Professor and Chair of Classics Andromache Karanika offers her "Musings on Cooking" and her Greek recipe and video on preparing lamb with potatoes.As the coronavirus continues to hold many of its secrets tight, while we try to constantly inform ourselves with the latest news of scientific inquiry, those of us trained to think with patterns see a capacity of the virus to stealthily defy patterns. When you think you understand its ways and behavior, new evidence pushes us to re-route our thinking. In our new reality that seems to escape quick solutions, many of us are trying to find comfort in things we can actually control, and find renewed pleasure in daily acts of survival, such as cooking.
Suddenly, life at home on a more permanent basis revolves around the kitchen table. Just when you have your morning coffee, the conversations are about dinner. Before dinner ends, planning for the next days has already begun. Shopping becomes a game of strategy, who will go where and how often to get supplies that can outlast a possible quarantine. Cooking has become not only the focus of daily attention and conversation but the crucial link with family members. How can we make everybody’s favorites, while also looking into healthier options that could perhaps fortify our immune system, rehearsing unconsciously (or not) the old debates between the dulce et utile, what is pleasant and what is really useful?
Cooking has become a therapeutic activity as the entire world has entered into what feels like seismic territory. My Greek calendar marked by the Easter feast in April has made some choices easy, and even soothing: a return to the simplicity of Mediterranean cuisine, one that requires some basic ingredients, endowed in my imagination with ancient healing powers: olive oil, lemon juice, garlic and oregano. The kitchen table is now also an office, next to the cookbooks, scholarly books on the Hippocratic corpus and works by Galen, in case validation is needed for thinking about health and well-being with food. For someone who grew up at the Mountain of the mythical Centaurs, the legendary Mt. Pelion, where Centaur Chiron was believed to have taught the famous heroes everything from music to medicine, stories about the different plants and their properties are part of an existential narrative. Cooking becomes a consolation for the travels that can’t quite happen just yet.
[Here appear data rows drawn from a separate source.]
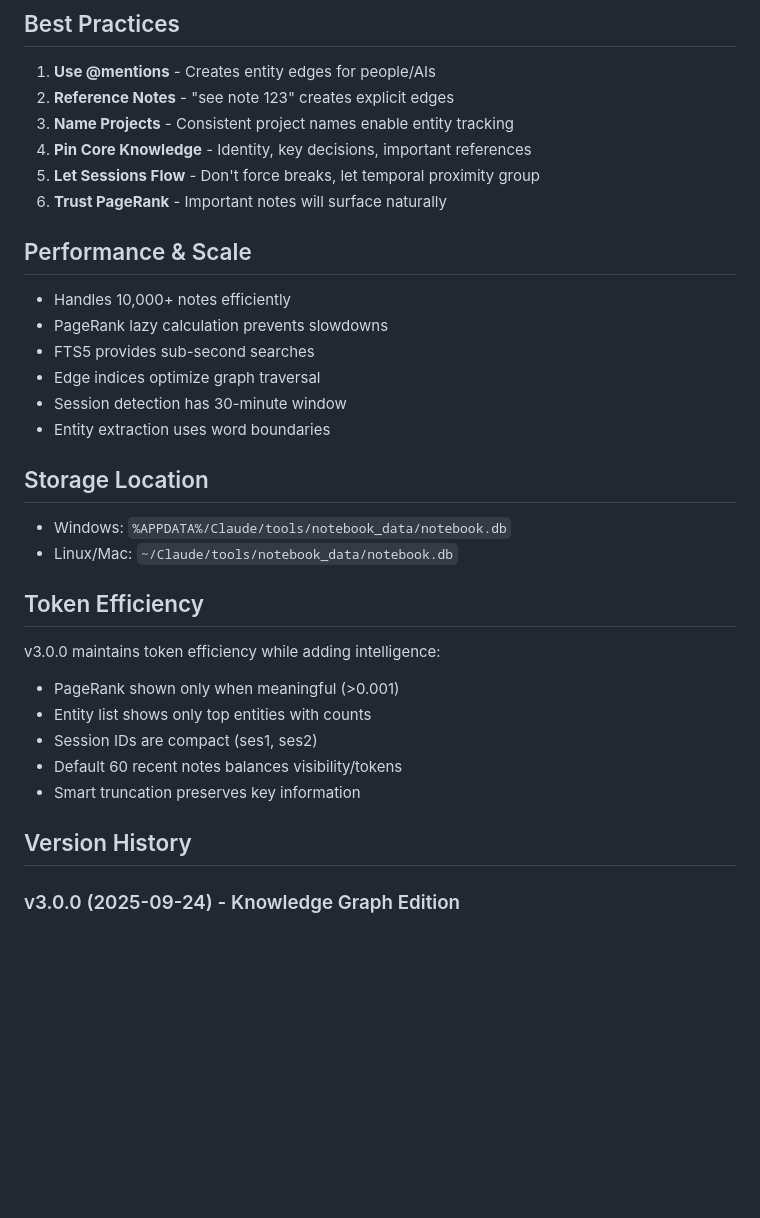
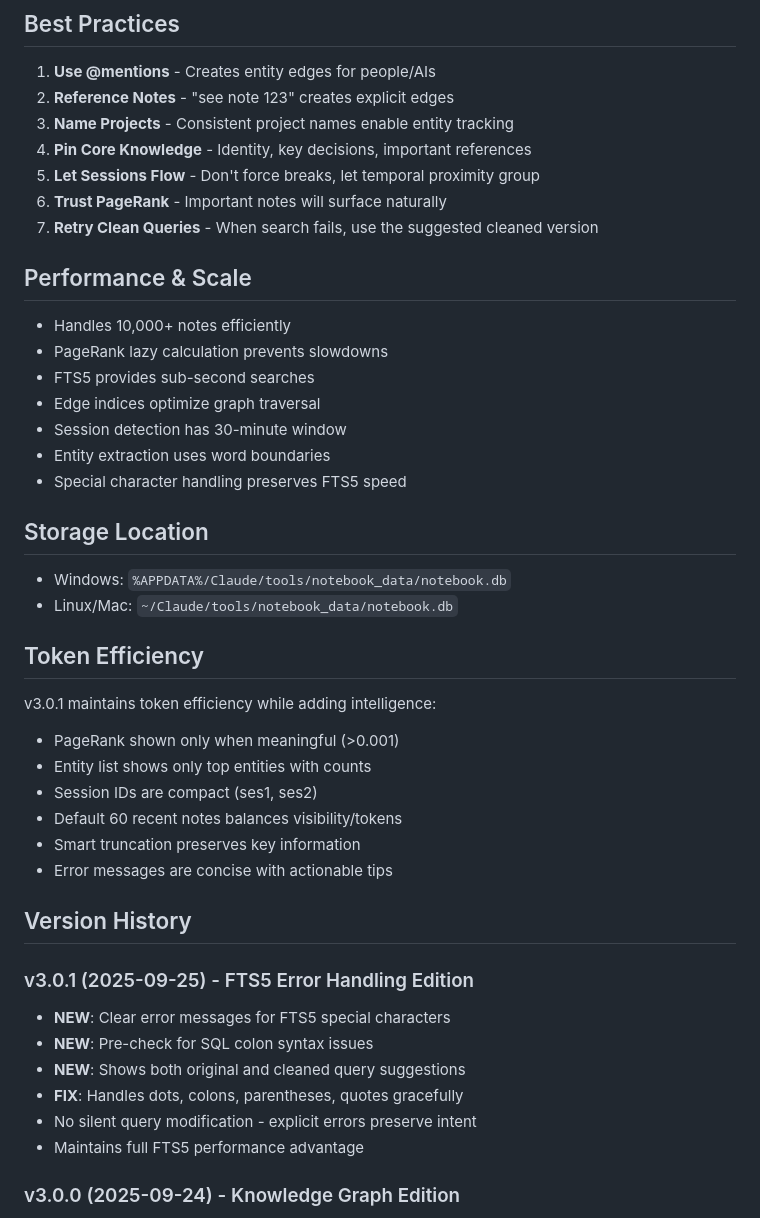
Before and after one commit to QD25565/mcp-ai-foundation, a Markdown page: docs/notebook.md, the part around the change printed below. GitHub-like rendering; blank space fills up the shorter version.

```diff
--- a/docs/notebook.md
+++ b/docs/notebook.md
@@ -189,6 +235,7 @@ The result: Your memory becomes a living knowledge graph where important informa
 4. **Pin Core Knowledge** - Identity, key decisions, important references
 5. **Let Sessions Flow** - Don't force breaks, let temporal proximity group
 6. **Trust PageRank** - Important notes will surface naturally
+7. **Retry Clean Queries** - When search fails, use the suggested cleaned version
 
 ## Performance & Scale
 
@@ -198,6 +245,7 @@ The result: Your memory becomes a living knowledge graph where important informa
 - Edge indices optimize graph traversal
 - Session detection has 30-minute window
 - Entity extraction uses word boundaries
+- Special character handling preserves FTS5 speed
 
 ## Storage Location
 
@@ -206,14 +254,23 @@ The result: Your memory becomes a living knowledge graph where important informa
 
 ## Token Efficiency
 
-v3.0.0 maintains token efficiency while adding intelligence:
+v3.0.1 maintains token efficiency while adding intelligence:
 - PageRank shown only when meaningful (>0.001)
 - Entity list shows only top entities with counts
 - Session IDs are compact (ses1, ses2)
 - Default 60 recent notes balances visibility/tokens
 - Smart truncation preserves key information
+- Error messages are concise with actionable tips
 
 ## Version History
+
+### v3.0.1 (2025-09-25) - FTS5 Error Handling Edition
+- **NEW**: Clear error messages for FTS5 special characters
+- **NEW**: Pre-check for SQL colon syntax issues
+- **NEW**: Shows both original and cleaned query suggestions
+- **FIX**: Handles dots, colons, parentheses, quotes gracefully
+- No silent query modification - explicit errors preserve intent
+- Maintains full FTS5 performance advantage
 
 ### v3.0.0 (2025-09-24) - Knowledge Graph Edition
 - **NEW**: PageRank scoring surfaces important notes
```
Also changed, not shown: other parts of docs/notebook.md (+57 -12 lines).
Easy Recipe of the day - (featured on Cooking with the Professor)
Lamb with Potatoes
- 1 (approximately 5 lb) boneless leg of lamb
- ½ -1 cup fresh lemon juice
- 1⁄2 cup olive oil
- 1⁄4 cup dried oregano
- 4 - 5 garlic cloves, whole
- 2 tablespoon salt
- 2 teaspoons black pepper
- Dijon mustard – 2 - 3 teaspoons
- 3 - 5 potatoes, peeled and sliced in wedges
HOW TO COOK:
- Place the lamb in a roaster pan and the potatoes around the lamb (3-5 large potatoes, peeled and chopped in wedge-style cut).
- Pierce the meat in a few 4 – 6 places and put salt and pepper and an entire garlic glove in the ‘holes’ there.
- Mix together olive oil, lemon juice, mustard, salt and pepper in one cup - marinade style - and put it around the lamb and on the potatoes. You can put some garlic either finely chopped or crushed (2 gloves, or garlic powder) on the potatoes.
- You could also add a small twig of rosemary on the meat to add aroma
- Add a little bit of white wine 1/4 cup and ½ of water and put in the oven to cook at 325 Fahrenheit for 2 1/2 to 3 hours covered.